To anyone familiar with “Schoolhouse Rock!”, you’re probably seeing the images scrolling through your mind and are now humming the tunes.
The three-minute animated shorts began after advertising executive David McCall noticed his son was having trouble with math, but could recite popular rock lyrics with ease. He approached jazz pianist and vocalist Bob Dorough in 1971. He asked him to set the multiplication tables to music and history was made. Dorough ended up writing “Three’s a Magic Number” and other well known videos. He also voiced many of them.

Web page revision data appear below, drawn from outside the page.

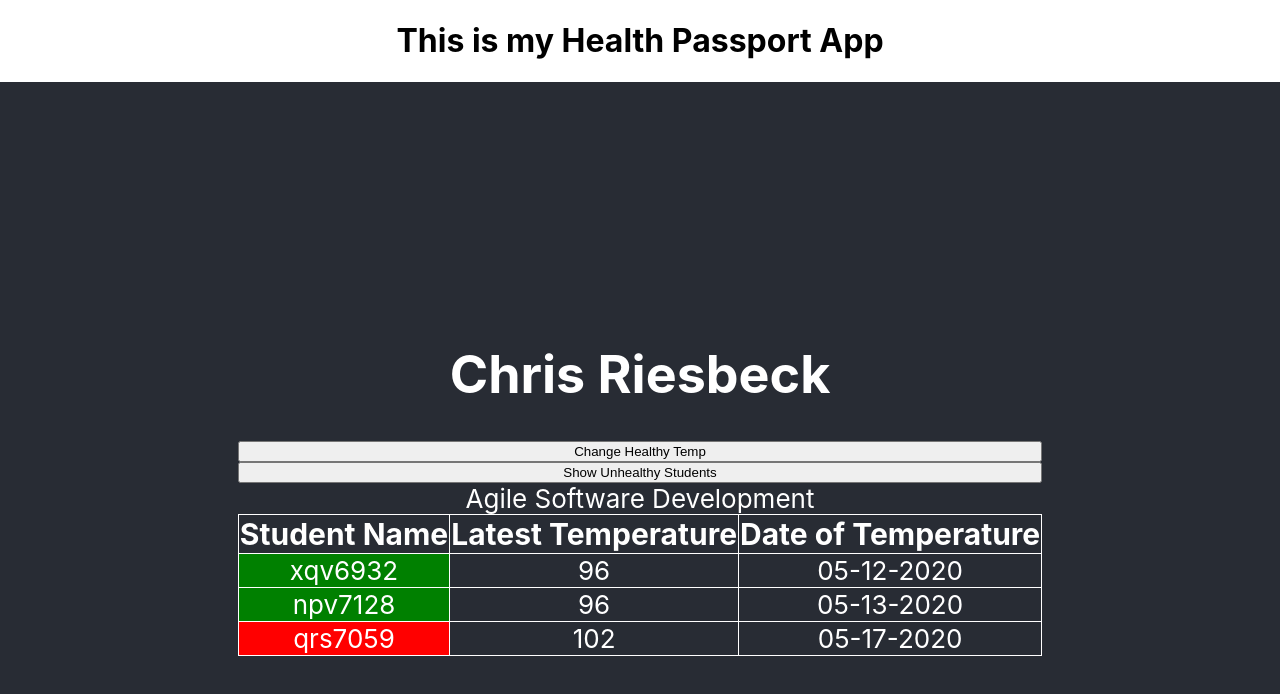
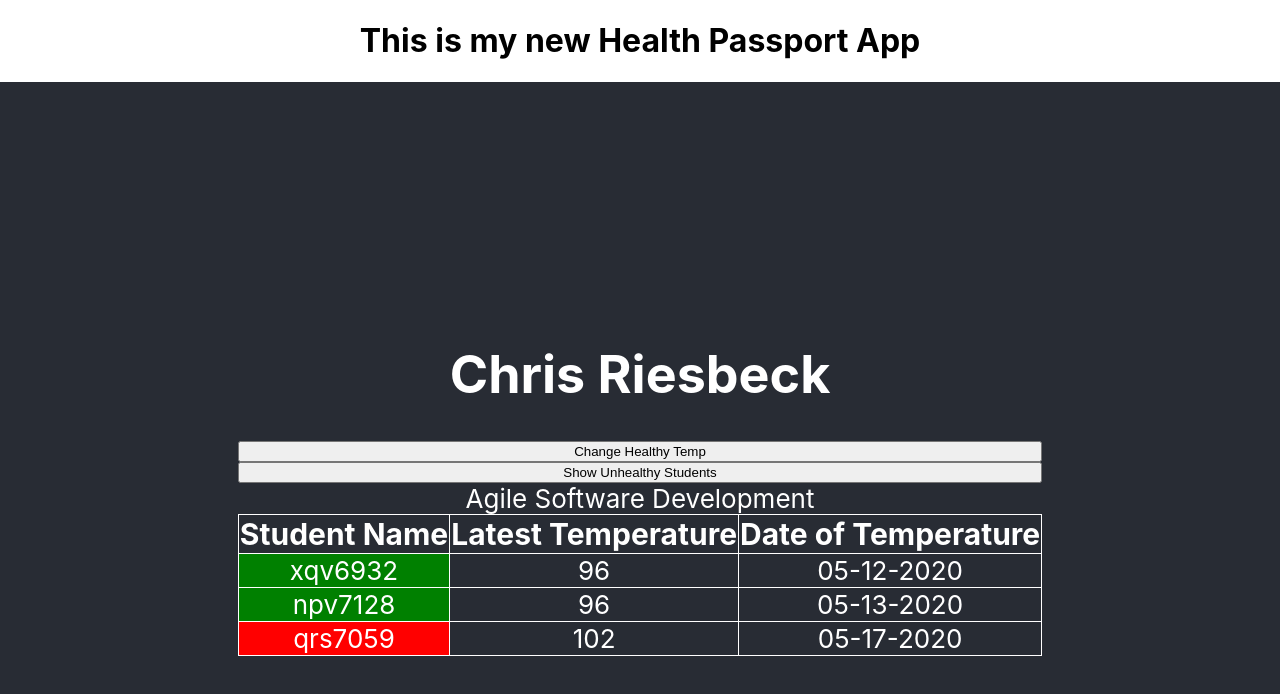
Before and after one commit to anamkhan-cs/quick-travis, a React (Create React App) app: page / in a window 1280 px wide. Shown: the top 694 px of the page. Built offline with nearby package versions, Linux system fonts and the light colour scheme.

Commit message:
commit to master triggers firebase

```diff
--- a/src/App.js
+++ b/src/App.js
@@ -11,7 +11,7 @@ function App() {
 
   return (
     <div className="App">
-      <h1>This is my Health Passport App</h1>
+      <h1>This is my new Health Passport App</h1>
       <header className="App-header">
         <h1>{professor.Name}</h1>
           <Table course={info.Course["EECS394"]} students={info.Students}/>
```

The ground breaking program originally ran from 1973 to 1985, teaching children grammar, math, science and American history through catchy tunes. It came back for five years in the 1990s including segments on Earth and money. I fondly remember catching the songs between Saturday morning cartoons on ABC.
When I had to learn The Preamble to the U.S. Constitution in fourth grade, my mom taught me the Schoolhouse Rock version. To this day, I remember every word.
When I had Civics in junior high school, my teacher showed us “I’m Just a Bill” and “Elbow
Room.” I’m also convinced that West Virginia’s late Sen. Robert C. Byrd has a cameo.
In college, my professor in political science brought in her own Bill figurine and screened more of “America Rock.” The great thing about “Schoolhouse Rock” is that you get kids to learn, but it’d so much fun, they actually look forward to it and retain the information. “Schoolhouse Rock” sparked my love of history. I learned the chronological order of every U.S. presidents for fun and all of the amendments to the Constitution.
As a journalist, I know that Mr. Morton is the subject of the sentence and what the predicate says, he does. With the prevalence of emjoiis and grammar atrocities on social media, “Grammar Rock” should still be required viewing in classrooms. Lolly, Lolly, Lolly can tell you where to get your adverbs. More commenters would know verbs are what’s happening and the proper use of interjections!
Through memories, DVDs and YouTube, “Schoolhouse Rock” will live on forever. As Rocky so aptly proclaimed in the opening credits, “Knowledge is Power!”
If do a quick search on YouTube, there is a pretty epic playlist that will bring you straight back to Saturday mornings on your parents’ couch! What are your favorite Schoolhouse Rock moments? Share in the comment section!